* [Instructions to follow]: The records below must be repeated exactly, but without their pictures.

* [Input data]:

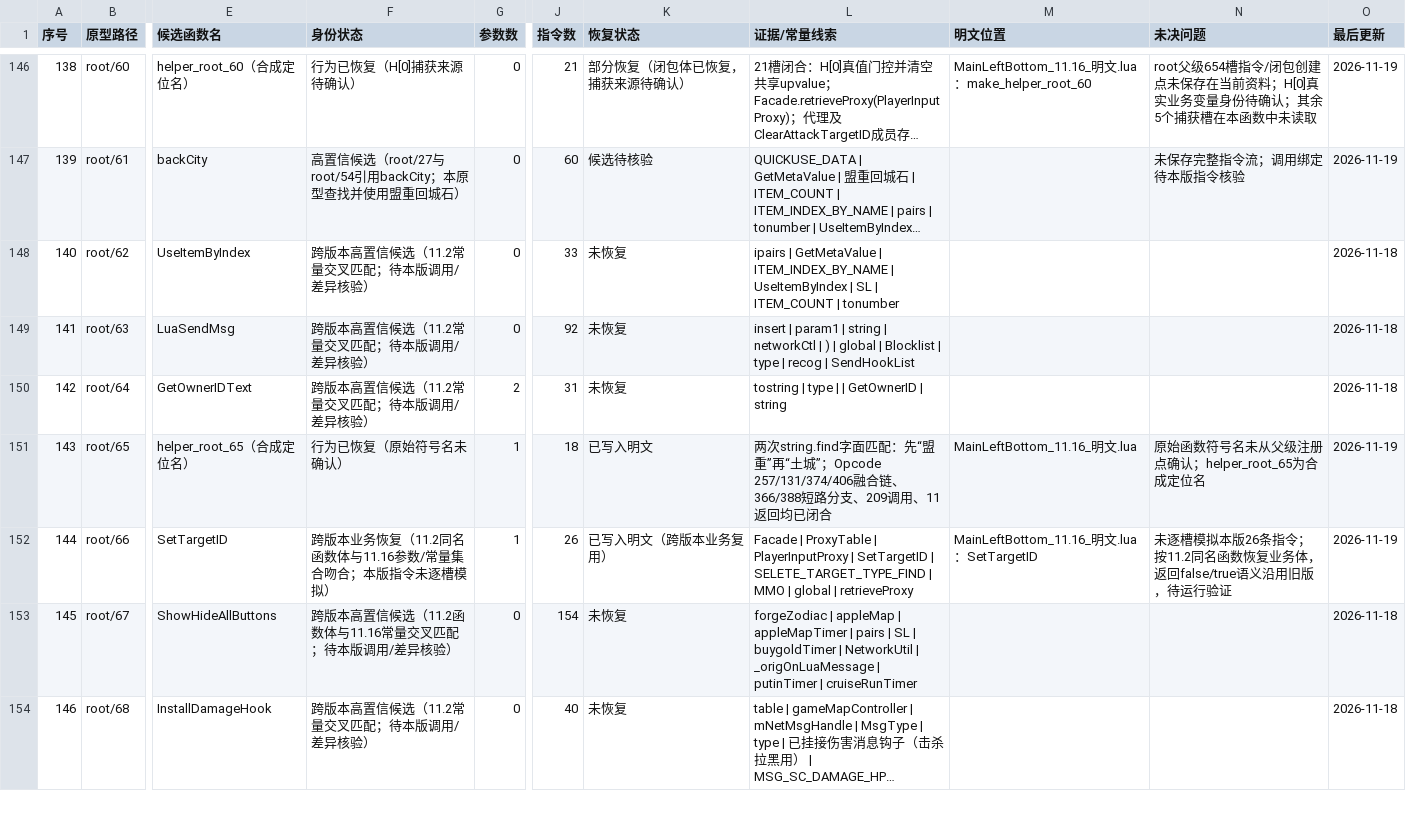
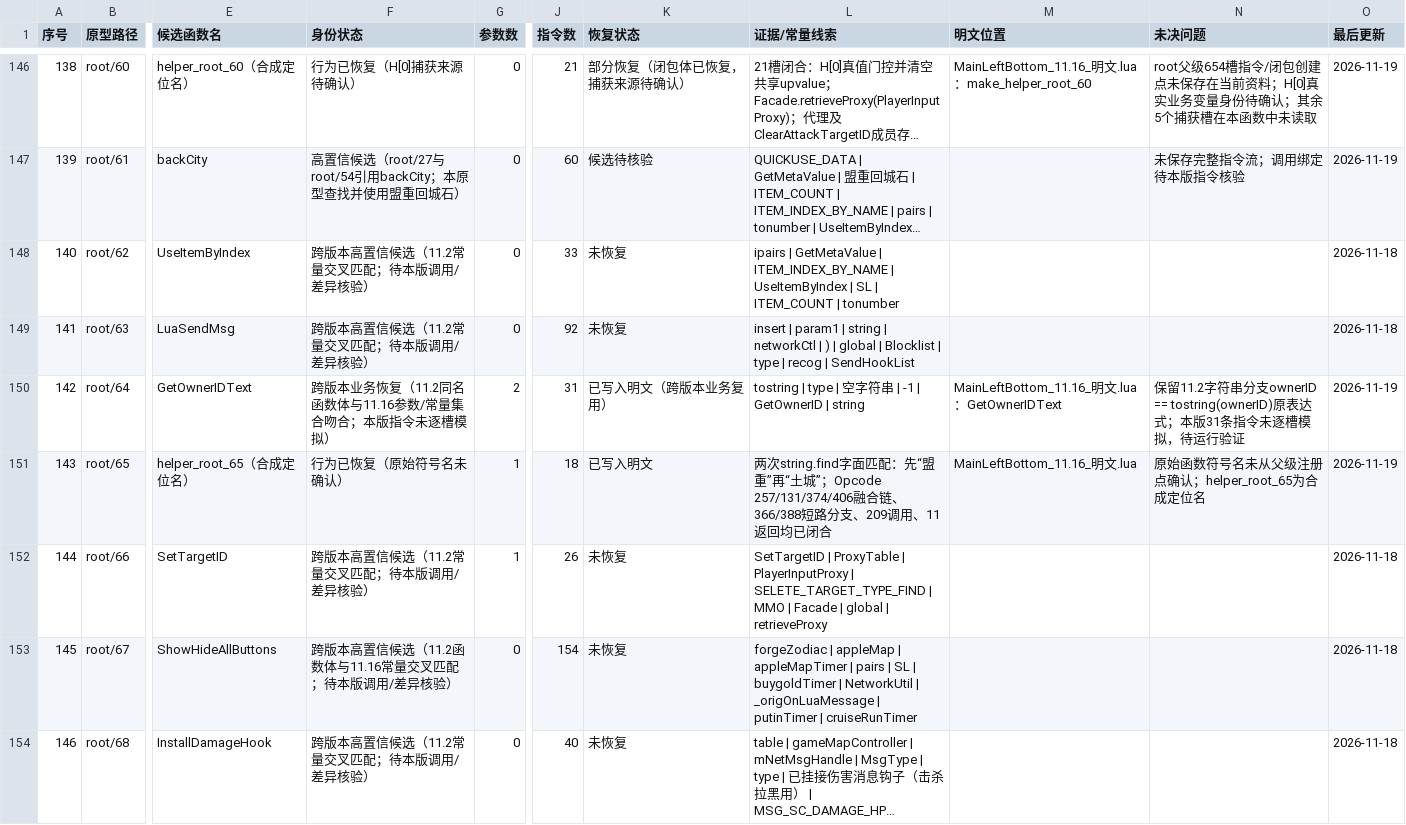
Before and after one commit to panchengdong88888/wjjm, a CSV file: 函数状态.csv, drawn as a sheet; only a part is shown, gaps mark what is left out; long unchanged cells end in …; the diff names each change by its address in the sheet, - before the commit and + after, or states it on an @@ line.

Commit message:
11.16: restore root/64 GetOwnerIDText via cross-version evidence

```diff
--- a/函数状态.csv
+++ b/函数状态.csv
-F150 (身份状态): 跨版本高置信候选（11.2常量交叉匹配；待本版调用/差异核验）
+F150 (身份状态): 跨版本业务恢复（11.2同名函数体与11.16参数/常量集合吻合；本版指令未逐槽模拟）
-K150 (恢复状态): 未恢复
+K150 (恢复状态): 已写入明文（跨版本业务复用）
-L150 (证据/常量线索): tostring | type | | GetOwnerID | string
+L150 (证据/常量线索): tostring | type | 空字符串 | -1 | GetOwnerID | string
-M150 (明文位置): (empty)
+M150 (明文位置): MainLeftBottom_11.16_明文.lua：GetOwnerIDText
-N150 (未决问题): (empty)
+N150 (未决问题): 保留11.2字符串分支ownerID == tostring(ownerID)原表达式；本版31条指令未逐槽模拟，待运行验证
-O150 (最后更新): 2026-11-18
+O150 (最后更新): 2026-11-19
-F152 (身份状态): 跨版本业务恢复（11.2同名函数体与11.16参数/常量集合吻合；本版指令未逐槽模拟）
+F152 (身份状态): 跨版本高置信候选（11.2常量交叉匹配；待本版调用/差异核验）
-K152 (恢复状态): 已写入明文（跨版本业务复用）
+K152 (恢复状态): 未恢复
-L152 (证据/常量线索): Facade | ProxyTable | PlayerInputProxy | SetTargetID | SELETE_TARGET_TYPE_FIND | MMO | global…
+L152 (证据/常量线索): SetTargetID | ProxyTable | PlayerInputProxy | SELETE_TARGET_TYPE_FIND | MMO | Facade | global…
-M152 (明文位置): MainLeftBottom_11.16_明文.lua：SetTargetID
+M152 (明文位置): (empty)
-N152 (未决问题): 未逐槽模拟本版26条指令；按11.2同名函数恢复业务体，返回false/true语义沿用旧版，待运行验证
+N152 (未决问题): (empty)
-O152 (最后更新): 2026-11-19
+O152 (最后更新): 2026-11-18
```
Also changed, not shown: 6 other files.
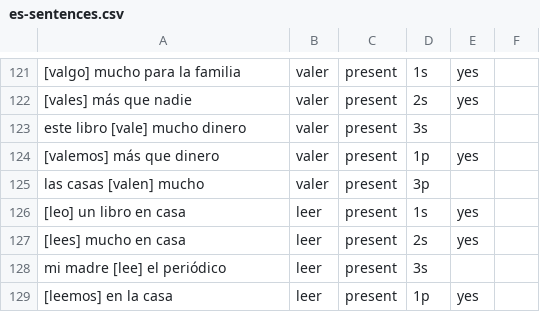
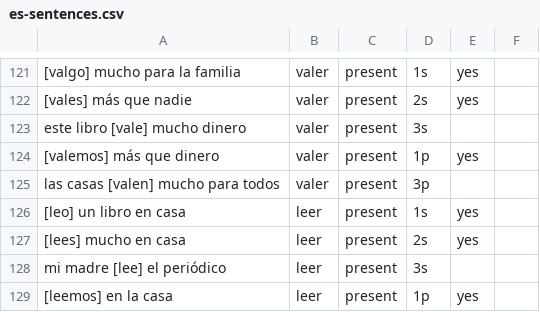
Before and after one commit to mcordova47/flashcards, a CSV file: data/es-sentences.csv, drawn as a sheet; only a part is shown, gaps mark what is left out; the diff covers the shown part only.

```diff
--- a/data/es-sentences.csv
+++ b/data/es-sentences.csv
@@ -124,3 +124,3 @@ este libro [vale] mucho dinero,valer,present,3s,,
 [valemos] más que dinero,valer,present,1p,yes,
-las casas [valen] mucho,valer,present,3p,,
+las casas [valen] mucho para todos,valer,present,3p,,
 [leo] un libro en casa,leer,present,1s,yes,
```
Also changed, not shown: 23 added rows and 5 edited cells elsewhere in this file, 1 other file.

* [Response area]:
Before and after one commit to panchengdong88888/wjjm, a CSV file: 函数状态.csv, drawn as a sheet; only a part is shown, gaps mark what is left out; long unchanged cells end in …; the diff names each change by its address in the sheet, - before the commit and + after, or states it on an @@ line.

Commit message:
11.16: restore root/64 GetOwnerIDText via cross-version evidence

```diff
--- a/函数状态.csv
+++ b/函数状态.csv
-F150 (身份状态): 跨版本高置信候选（11.2常量交叉匹配；待本版调用/差异核验）
+F150 (身份状态): 跨版本业务恢复（11.2同名函数体与11.16参数/常量集合吻合；本版指令未逐槽模拟）
-K150 (恢复状态): 未恢复
+K150 (恢复状态): 已写入明文（跨版本业务复用）
-L150 (证据/常量线索): tostring | type | | GetOwnerID | string
+L150 (证据/常量线索): tostring | type | 空字符串 | -1 | GetOwnerID | string
-M150 (明文位置): (empty)
+M150 (明文位置): MainLeftBottom_11.16_明文.lua：GetOwnerIDText
-N150 (未决问题): (empty)
+N150 (未决问题): 保留11.2字符串分支ownerID == tostring(ownerID)原表达式；本版31条指令未逐槽模拟，待运行验证
-O150 (最后更新): 2026-11-18
+O150 (最后更新): 2026-11-19
-F152 (身份状态): 跨版本业务恢复（11.2同名函数体与11.16参数/常量集合吻合；本版指令未逐槽模拟）
+F152 (身份状态): 跨版本高置信候选（11.2常量交叉匹配；待本版调用/差异核验）
-K152 (恢复状态): 已写入明文（跨版本业务复用）
+K152 (恢复状态): 未恢复
-L152 (证据/常量线索): Facade | ProxyTable | PlayerInputProxy | SetTargetID | SELETE_TARGET_TYPE_FIND | MMO | global…
+L152 (证据/常量线索): SetTargetID | ProxyTable | PlayerInputProxy | SELETE_TARGET_TYPE_FIND | MMO | Facade | global…
-M152 (明文位置): MainLeftBottom_11.16_明文.lua：SetTargetID
+M152 (明文位置): (empty)
-N152 (未决问题): 未逐槽模拟本版26条指令；按11.2同名函数恢复业务体，返回false/true语义沿用旧版，待运行验证
+N152 (未决问题): (empty)
-O152 (最后更新): 2026-11-19
+O152 (最后更新): 2026-11-18
```
Also changed, not shown: 6 other files.
Before and after one commit to mcordova47/flashcards, a CSV file: data/es-sentences.csv, drawn as a sheet; only a part is shown, gaps mark what is left out; the diff covers the shown part only.

```diff
--- a/data/es-sentences.csv
+++ b/data/es-sentences.csv
@@ -124,3 +124,3 @@ este libro [vale] mucho dinero,valer,present,3s,,
 [valemos] más que dinero,valer,present,1p,yes,
-las casas [valen] mucho,valer,present,3p,,
+las casas [valen] mucho para todos,valer,present,3p,,
 [leo] un libro en casa,leer,present,1s,yes,
```
Also changed, not shown: 23 added rows and 5 edited cells elsewhere in this file, 1 other file.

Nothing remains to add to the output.